Your assignment :: Only the number is wanted: how many lines of the data contain "start"?

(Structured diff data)
═══
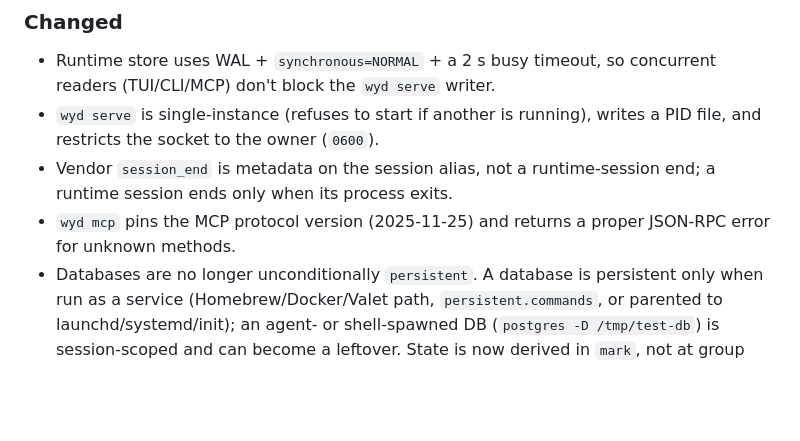
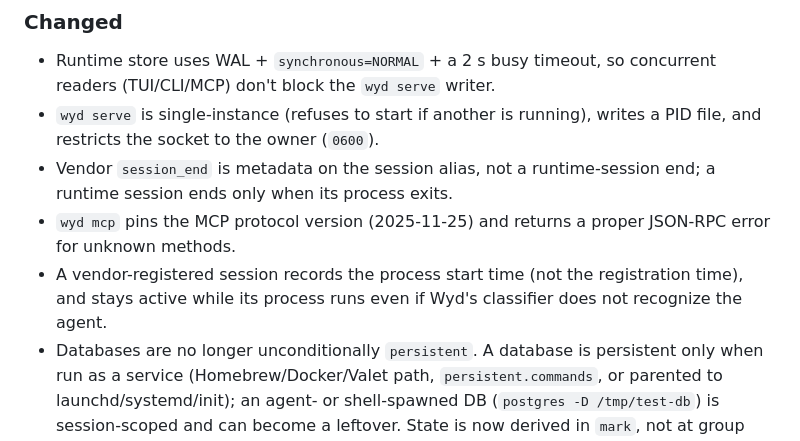
Before and after one commit to oxyplay/wyd, a Markdown page: CHANGELOG.md, the part around the change. Rendered like a GitHub page; blank space fills up the shorter version.

Commit message:
docs: changelog vendor-session fixes

```diff
--- a/CHANGELOG.md
+++ b/CHANGELOG.md
@@ -22,6 +22,7 @@ All notable changes to wyd.
 - `wyd serve` is single-instance (refuses to start if another is running), writes a PID file, and restricts the socket to the owner (`0600`).
 - Vendor `session_end` is metadata on the session alias, not a runtime-session end; a runtime session ends only when its process exits.
 - `wyd mcp` pins the MCP protocol version (2025-11-25) and returns a proper JSON-RPC error for unknown methods.
+- A vendor-registered session records the process start time (not the registration time), and stays active while its process runs even if Wyd's classifier does not recognize the agent.
 - Databases are no longer unconditionally `persistent`. A database is persistent only when run as a service (Homebrew/Docker/Valet path, `persistent.commands`, or parented to launchd/systemd/init); an agent- or shell-spawned DB (`postgres -D /tmp/test-db`) is session-scoped and can become a leftover. State is now derived in `mark`, not at group time.
 
 ### Fixed
```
═══
Final answer :: 2